Exercise instructions :: The entries below are to be returned exactly. Include all of them.

Source records:

=======

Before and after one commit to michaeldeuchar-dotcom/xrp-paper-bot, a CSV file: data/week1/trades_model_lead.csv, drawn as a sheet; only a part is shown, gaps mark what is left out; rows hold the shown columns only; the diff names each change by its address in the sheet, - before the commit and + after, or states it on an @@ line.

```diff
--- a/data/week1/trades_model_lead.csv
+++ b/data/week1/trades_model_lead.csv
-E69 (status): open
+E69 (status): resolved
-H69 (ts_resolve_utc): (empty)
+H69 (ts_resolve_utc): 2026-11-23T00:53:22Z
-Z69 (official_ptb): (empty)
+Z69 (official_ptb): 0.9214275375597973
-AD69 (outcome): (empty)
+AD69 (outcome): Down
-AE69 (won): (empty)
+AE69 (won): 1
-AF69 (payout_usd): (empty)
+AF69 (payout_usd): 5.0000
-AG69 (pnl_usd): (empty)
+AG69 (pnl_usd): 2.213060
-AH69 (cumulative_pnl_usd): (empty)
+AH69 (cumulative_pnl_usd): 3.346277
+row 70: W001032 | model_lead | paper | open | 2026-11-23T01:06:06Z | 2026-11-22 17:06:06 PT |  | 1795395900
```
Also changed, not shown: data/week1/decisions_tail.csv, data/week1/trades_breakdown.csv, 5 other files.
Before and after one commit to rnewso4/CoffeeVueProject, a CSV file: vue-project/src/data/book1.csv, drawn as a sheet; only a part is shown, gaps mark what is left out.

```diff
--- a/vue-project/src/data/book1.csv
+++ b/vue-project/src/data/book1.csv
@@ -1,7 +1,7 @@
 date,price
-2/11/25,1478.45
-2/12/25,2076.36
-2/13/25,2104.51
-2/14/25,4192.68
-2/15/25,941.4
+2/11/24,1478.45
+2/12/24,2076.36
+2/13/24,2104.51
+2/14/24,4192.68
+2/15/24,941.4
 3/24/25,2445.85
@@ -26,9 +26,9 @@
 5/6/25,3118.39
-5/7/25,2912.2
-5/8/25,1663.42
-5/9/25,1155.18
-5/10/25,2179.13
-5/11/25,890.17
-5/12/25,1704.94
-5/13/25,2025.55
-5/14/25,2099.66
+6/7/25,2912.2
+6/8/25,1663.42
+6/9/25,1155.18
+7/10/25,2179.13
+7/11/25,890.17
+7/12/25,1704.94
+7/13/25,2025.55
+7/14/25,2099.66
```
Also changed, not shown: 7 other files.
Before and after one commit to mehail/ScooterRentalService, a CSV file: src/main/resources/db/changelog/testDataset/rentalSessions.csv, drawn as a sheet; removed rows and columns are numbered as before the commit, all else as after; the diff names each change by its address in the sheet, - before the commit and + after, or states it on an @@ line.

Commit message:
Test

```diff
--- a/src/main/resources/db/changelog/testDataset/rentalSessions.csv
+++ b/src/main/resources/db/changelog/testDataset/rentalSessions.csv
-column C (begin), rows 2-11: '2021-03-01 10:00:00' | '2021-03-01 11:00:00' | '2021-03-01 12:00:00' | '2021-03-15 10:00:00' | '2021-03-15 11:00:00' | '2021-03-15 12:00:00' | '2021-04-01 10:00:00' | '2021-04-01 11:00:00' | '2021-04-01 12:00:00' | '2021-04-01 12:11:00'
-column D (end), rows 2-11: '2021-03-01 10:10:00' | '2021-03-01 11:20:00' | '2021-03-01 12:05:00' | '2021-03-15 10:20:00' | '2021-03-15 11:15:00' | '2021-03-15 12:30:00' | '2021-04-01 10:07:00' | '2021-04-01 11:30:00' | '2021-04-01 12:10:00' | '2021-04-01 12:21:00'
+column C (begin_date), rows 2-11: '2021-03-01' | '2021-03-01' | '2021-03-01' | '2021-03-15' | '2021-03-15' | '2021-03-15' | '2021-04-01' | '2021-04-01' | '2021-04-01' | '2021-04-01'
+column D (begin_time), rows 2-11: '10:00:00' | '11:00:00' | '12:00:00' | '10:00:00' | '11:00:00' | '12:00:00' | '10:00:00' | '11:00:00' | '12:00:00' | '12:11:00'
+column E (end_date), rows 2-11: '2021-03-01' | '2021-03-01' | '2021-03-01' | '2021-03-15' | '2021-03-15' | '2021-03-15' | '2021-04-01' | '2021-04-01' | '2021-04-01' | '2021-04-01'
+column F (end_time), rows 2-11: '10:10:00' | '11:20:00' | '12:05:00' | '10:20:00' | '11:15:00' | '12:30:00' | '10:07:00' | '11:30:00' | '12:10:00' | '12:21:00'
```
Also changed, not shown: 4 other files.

=======

Reply ::
Before and after one commit to michaeldeuchar-dotcom/xrp-paper-bot, a CSV file: data/week1/trades_model_lead.csv, drawn as a sheet; only a part is shown, gaps mark what is left out; rows hold the shown columns only; the diff names each change by its address in the sheet, - before the commit and + after, or states it on an @@ line.

```diff
--- a/data/week1/trades_model_lead.csv
+++ b/data/week1/trades_model_lead.csv
-E69 (status): open
+E69 (status): resolved
-H69 (ts_resolve_utc): (empty)
+H69 (ts_resolve_utc): 2026-11-23T00:53:22Z
-Z69 (official_ptb): (empty)
+Z69 (official_ptb): 0.9214275375597973
-AD69 (outcome): (empty)
+AD69 (outcome): Down
-AE69 (won): (empty)
+AE69 (won): 1
-AF69 (payout_usd): (empty)
+AF69 (payout_usd): 5.0000
-AG69 (pnl_usd): (empty)
+AG69 (pnl_usd): 2.213060
-AH69 (cumulative_pnl_usd): (empty)
+AH69 (cumulative_pnl_usd): 3.346277
+row 70: W001032 | model_lead | paper | open | 2026-11-23T01:06:06Z | 2026-11-22 17:06:06 PT |  | 1795395900
```
Also changed, not shown: data/week1/decisions_tail.csv, data/week1/trades_breakdown.csv, 5 other files.
Before and after one commit to rnewso4/CoffeeVueProject, a CSV file: vue-project/src/data/book1.csv, drawn as a sheet; only a part is shown, gaps mark what is left out.

```diff
--- a/vue-project/src/data/book1.csv
+++ b/vue-project/src/data/book1.csv
@@ -1,7 +1,7 @@
 date,price
-2/11/25,1478.45
-2/12/25,2076.36
-2/13/25,2104.51
-2/14/25,4192.68
-2/15/25,941.4
+2/11/24,1478.45
+2/12/24,2076.36
+2/13/24,2104.51
+2/14/24,4192.68
+2/15/24,941.4
 3/24/25,2445.85
@@ -26,9 +26,9 @@
 5/6/25,3118.39
-5/7/25,2912.2
-5/8/25,1663.42
-5/9/25,1155.18
-5/10/25,2179.13
-5/11/25,890.17
-5/12/25,1704.94
-5/13/25,2025.55
-5/14/25,2099.66
+6/7/25,2912.2
+6/8/25,1663.42
+6/9/25,1155.18
+7/10/25,2179.13
+7/11/25,890.17
+7/12/25,1704.94
+7/13/25,2025.55
+7/14/25,2099.66
```
Also changed, not shown: 7 other files.
Before and after one commit to mehail/ScooterRentalService, a CSV file: src/main/resources/db/changelog/testDataset/rentalSessions.csv, drawn as a sheet; removed rows and columns are numbered as before the commit, all else as after; the diff names each change by its address in the sheet, - before the commit and + after, or states it on an @@ line.

Commit message:
Test

```diff
--- a/src/main/resources/db/changelog/testDataset/rentalSessions.csv
+++ b/src/main/resources/db/changelog/testDataset/rentalSessions.csv
-column C (begin), rows 2-11: '2021-03-01 10:00:00' | '2021-03-01 11:00:00' | '2021-03-01 12:00:00' | '2021-03-15 10:00:00' | '2021-03-15 11:00:00' | '2021-03-15 12:00:00' | '2021-04-01 10:00:00' | '2021-04-01 11:00:00' | '2021-04-01 12:00:00' | '2021-04-01 12:11:00'
-column D (end), rows 2-11: '2021-03-01 10:10:00' | '2021-03-01 11:20:00' | '2021-03-01 12:05:00' | '2021-03-15 10:20:00' | '2021-03-15 11:15:00' | '2021-03-15 12:30:00' | '2021-04-01 10:07:00' | '2021-04-01 11:30:00' | '2021-04-01 12:10:00' | '2021-04-01 12:21:00'
+column C (begin_date), rows 2-11: '2021-03-01' | '2021-03-01' | '2021-03-01' | '2021-03-15' | '2021-03-15' | '2021-03-15' | '2021-04-01' | '2021-04-01' | '2021-04-01' | '2021-04-01'
+column D (begin_time), rows 2-11: '10:00:00' | '11:00:00' | '12:00:00' | '10:00:00' | '11:00:00' | '12:00:00' | '10:00:00' | '11:00:00' | '12:00:00' | '12:11:00'
+column E (end_date), rows 2-11: '2021-03-01' | '2021-03-01' | '2021-03-01' | '2021-03-15' | '2021-03-15' | '2021-03-15' | '2021-04-01' | '2021-04-01' | '2021-04-01' | '2021-04-01'
+column F (end_time), rows 2-11: '10:10:00' | '11:20:00' | '12:05:00' | '10:20:00' | '11:15:00' | '12:30:00' | '10:07:00' | '11:30:00' | '12:10:00' | '12:21:00'
```
Also changed, not shown: 4 other files.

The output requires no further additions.